PAXTON – Michael J. Hari was sentenced Tuesday to 30 months probation. A Ford County jury found him guilty in mid-October of abducting his two daughters, a case that received national attention on "The Dr. Phil Show."
During the sentencing hearing, Ford County State's Attorney Tony Lee argued that Hari, 35, also should serve a six-month sentence at the Ford County Correctional Center in Paxton.
Lee said Hari "displayed classic criminal tendencies" and referred to a sentencing report that said Hari "rationalized the situation for his own benefit, minimized his own wrongdoing and projected blame onto others."
Lee said Hari should have been well aware of his wrongdoing because of his master's degree work in criminal justice and prior employment as a Ford County deputy.
Hari's attorney, Neill Schurter of Rantoul, told Circuit Court Judge Steve Pacey that Hari violated civil law but "did not knowingly violate criminal statutes."
Schurter told Pacey that Hari would honor probation conditions because he voluntarily returned to Ford County to face the child abduction charges.
Hari addressed the judge and asked the record to reflect what he claimed were misstatements made at trial by both Lee and "Dr. Phil Show" investigator Harold Copus.
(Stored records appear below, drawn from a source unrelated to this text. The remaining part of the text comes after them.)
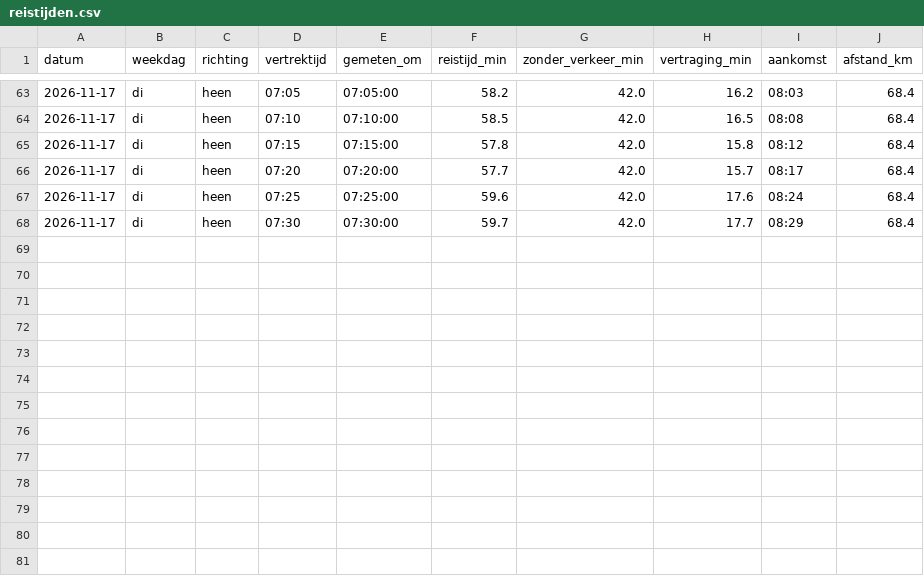
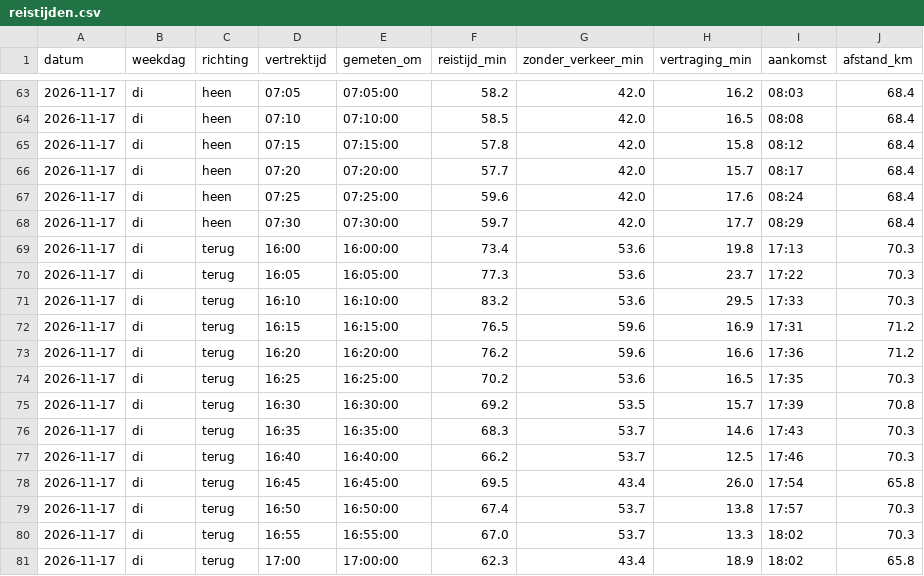
Before and after one commit to tj16tj/Reistijd, a CSV file: data/reistijden.csv, drawn as a sheet; only a part is shown, gaps mark what is left out.

```diff
--- a/data/reistijden.csv
+++ b/data/reistijden.csv
@@ -68 +68,14 @@ datum,weekdag,richting,vertrektijd,gemeten_om,reistijd_min,zonder_verkeer_min,ve
 2026-11-17,di,heen,07:30,07:30:00,59.7,42.0,17.7,08:29,68.4
+2026-11-17,di,terug,16:00,16:00:00,73.4,53.6,19.8,17:13,70.3
+2026-11-17,di,terug,16:05,16:05:00,77.3,53.6,23.7,17:22,70.3
+2026-11-17,di,terug,16:10,16:10:00,83.2,53.6,29.5,17:33,70.3
+2026-11-17,di,terug,16:15,16:15:00,76.5,59.6,16.9,17:31,71.2
+2026-11-17,di,terug,16:20,16:20:00,76.2,59.6,16.6,17:36,71.2
+2026-11-17,di,terug,16:25,16:25:00,70.2,53.6,16.5,17:35,70.3
+2026-11-17,di,terug,16:30,16:30:00,69.2,53.5,15.7,17:39,70.8
+2026-11-17,di,terug,16:35,16:35:00,68.3,53.7,14.6,17:43,70.3
+2026-11-17,di,terug,16:40,16:40:00,66.2,53.7,12.5,17:46,70.3
+2026-11-17,di,terug,16:45,16:45:00,69.5,43.4,26.0,17:54,65.8
+2026-11-17,di,terug,16:50,16:50:00,67.4,53.7,13.8,17:57,70.3
+2026-11-17,di,terug,16:55,16:55:00,67.0,53.7,13.3,18:02,70.3
+2026-11-17,di,terug,17:00,17:00:00,62.3,43.4,18.9,18:02,65.8
```
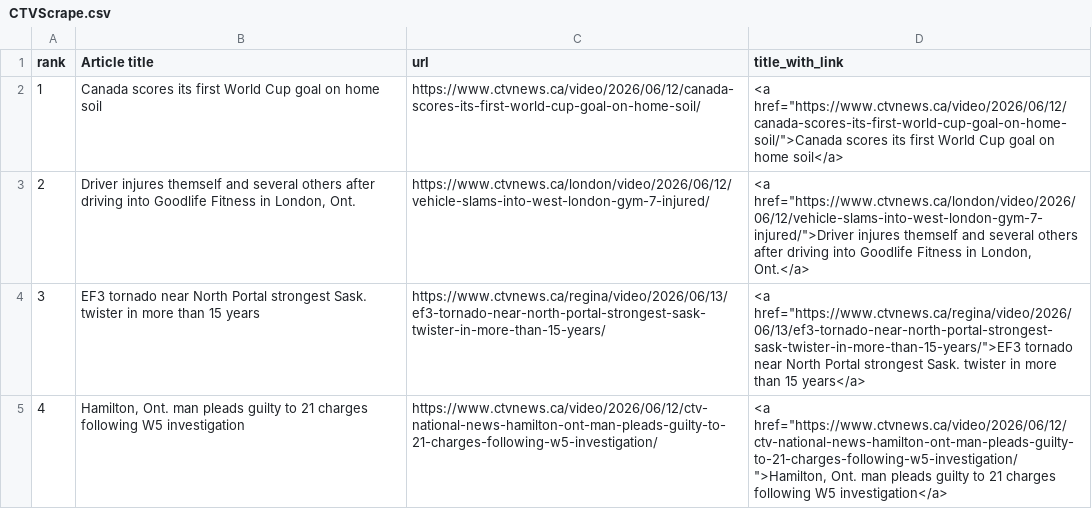
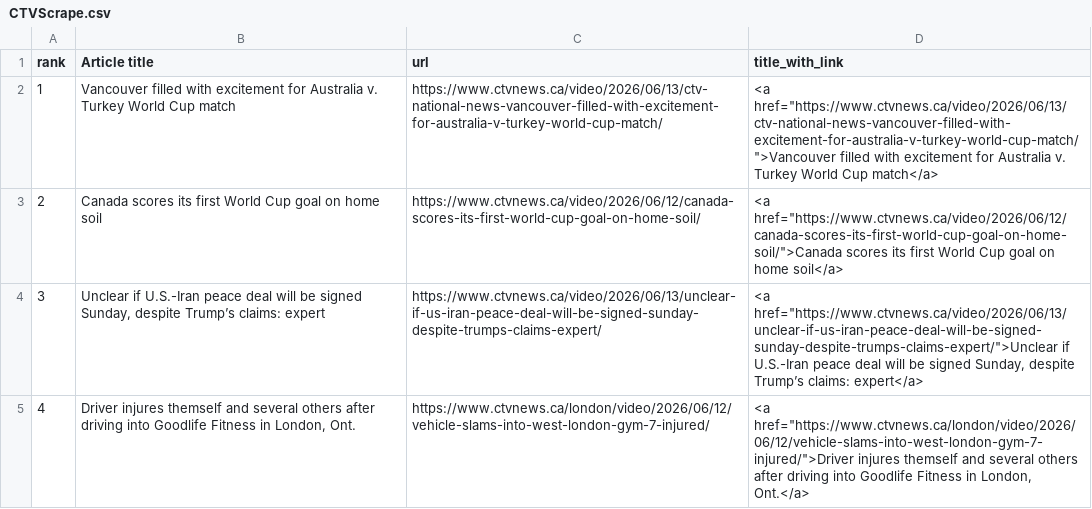
Before and after one commit to caoramckenna/canada-news-trending-stories, a CSV file: CTVScrape.csv, drawn as a sheet.

```diff
--- a/CTVScrape.csv
+++ b/CTVScrape.csv
@@ -1,5 +1,5 @@
 rank,Article title,url,title_with_link
-1,Canada scores its first World Cup goal on home soil,https://www.ctvnews.ca/video/2026/06/12/canada-scores-its-first-world-cup-goal-on-home-soil/,"<a href=""https://www.ctvnews.ca/video/2026/06/12/canada-scores-its-first-world-cup-goal-on-home-soil/"">Canada scores its first World Cup goal on home soil</a>"
-2,"Driver injures themself and several others after driving into Goodlife Fitness in London, Ont.",https://www.ctvnews.ca/london/video/2026/06/12/vehicle-slams-into-west-london-gym-7-injured/,"<a href=""https://www.ctvnews.ca/london/video/2026/06/12/vehicle-slams-into-west-london-gym-7-injured/"">Driver injures themself and several others after driving into Goodlife Fitness in London, Ont.</a>"
-3,EF3 tornado near North Portal strongest Sask. twister in more than 15 years,https://www.ctvnews.ca/regina/video/2026/06/13/ef3-tornado-near-north-portal-strongest-sask-twister-in-more-than-15-years/,"<a href=""https://www.ctvnews.ca/regina/video/2026/06/13/ef3-tornado-near-north-portal-strongest-sask-twister-in-more-than-15-years/"">EF3 tornado near North Portal strongest Sask. twister in more than 15 years</a>"
-4,"Hamilton, Ont. man pleads guilty to 21 charges following W5 investigation",https://www.ctvnews.ca/video/2026/06/12/ctv-national-news-hamilton-ont-man-pleads-guilty-to-21-charges-following-w5-investigation/,"<a href=""https://www.ctvnews.ca/video/2026/06/12/ctv-national-news-hamilton-ont-man-pleads-guilty-to-21-charges-following-w5-investigation/"">Hamilton, Ont. man pleads guilty to 21 charges following W5 investigation</a>"
+1,Vancouver filled with excitement for Australia v. Turkey World Cup match,https://www.ctvnews.ca/video/2026/06/13/ctv-national-news-vancouver-filled-with-excitement-for-australia-v-turkey-world-cup-match/,"<a href=""https://www.ctvnews.ca/video/2026/06/13/ctv-national-news-vancouver-filled-with-excitement-for-australia-v-turkey-world-cup-match/"">Vancouver filled with excitement for Australia v. Turkey World Cup match</a>"
+2,Canada scores its first World Cup goal on home soil,https://www.ctvnews.ca/video/2026/06/12/canada-scores-its-first-world-cup-goal-on-home-soil/,"<a href=""https://www.ctvnews.ca/video/2026/06/12/canada-scores-its-first-world-cup-goal-on-home-soil/"">Canada scores its first World Cup goal on home soil</a>"
+3,"Unclear if U.S.-Iran peace deal will be signed Sunday, despite Trump’s claims: expert",https://www.ctvnews.ca/video/2026/06/13/unclear-if-us-iran-peace-deal-will-be-signed-sunday-despite-trumps-claims-expert/,"<a href=""https://www.ctvnews.ca/video/2026/06/13/unclear-if-us-iran-peace-deal-will-be-signed-sunday-despite-trumps-claims-expert/"">Unclear if U.S.-Iran peace deal will be signed Sunday, despite Trump’s claims: expert</a>"
+4,"Driver injures themself and several others after driving into Goodlife Fitness in London, Ont.",https://www.ctvnews.ca/london/video/2026/06/12/vehicle-slams-into-west-london-gym-7-injured/,"<a href=""https://www.ctvnews.ca/london/video/2026/06/12/vehicle-slams-into-west-london-gym-7-injured/"">Driver injures themself and several others after driving into Goodlife Fitness in London, Ont.</a>"
```
Also changed, not shown: GlobeAndMailScrape.csv, NationalPostScrape.csv, 4 other files.
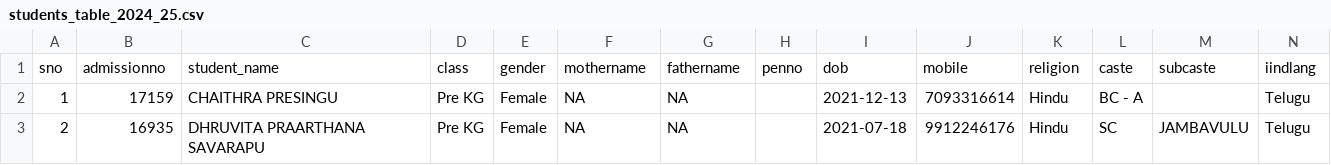
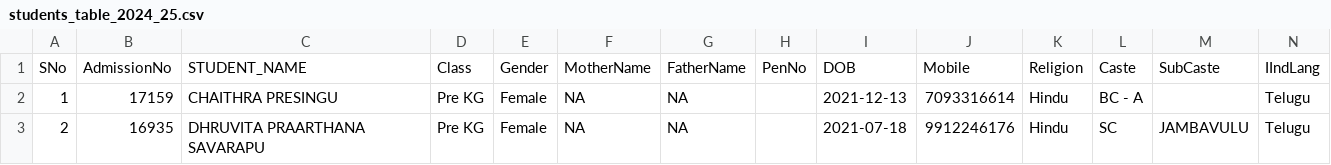
Before and after one commit to harikiran-dev-schooldb/kotak-salesian-school-dbms, a CSV file: output_data/students_table_2024_25.csv, drawn as a sheet; only a part is shown; removed rows and columns are numbered as before the commit, all else as after; rows hold the shown columns only; the diff names each change by its address in the sheet, - before the commit and + after, or states it on an @@ line.

Commit message:
dataUpto04thApril

```diff
--- a/output_data/students_table_2024_25.csv
+++ b/output_data/students_table_2024_25.csv
-row 1: sno | admissionno | student_name | class | gender | mothername | fathername | penno | dob | mobile | religion | caste | subcaste | iindlang
+row 1: SNo | AdmissionNo | STUDENT_NAME | Class | Gender | MotherName | FatherName | PenNo | DOB | Mobile | Religion | Caste | SubCaste | IIndLang
```
Also changed, not shown: 8 other files.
Pacey told Hari that the time to dispute or contradict testimony was at trial.
Hari also said that as a matter of principle it was not appropriate for him to express remorse because he still maintains his innocence.
Pacey also ordered Hari to pay for any counseling that might be ordered by the judge in child custody proceedings that are under way and Hari must comply with any support orders in that case.
During the two-day trial in October, the prosecution argued Hari did not comply with an April 6, 2005, emergency order by Judge Pacey which granted temporary custody to Hari's ex-wife, Michelle Frakes of Peoria.
Hari's defense centered on the fact that he had custody of his daughters Mollie, 15, and (Allene) Grace, 13, since 2001, and that when he left on April 1, 2005, he was not aware of the contents of the April 6 order.
The girls were not returned to the U.S. until February when they were located by Copus. The girls were living with their father in the Central American country of Belize.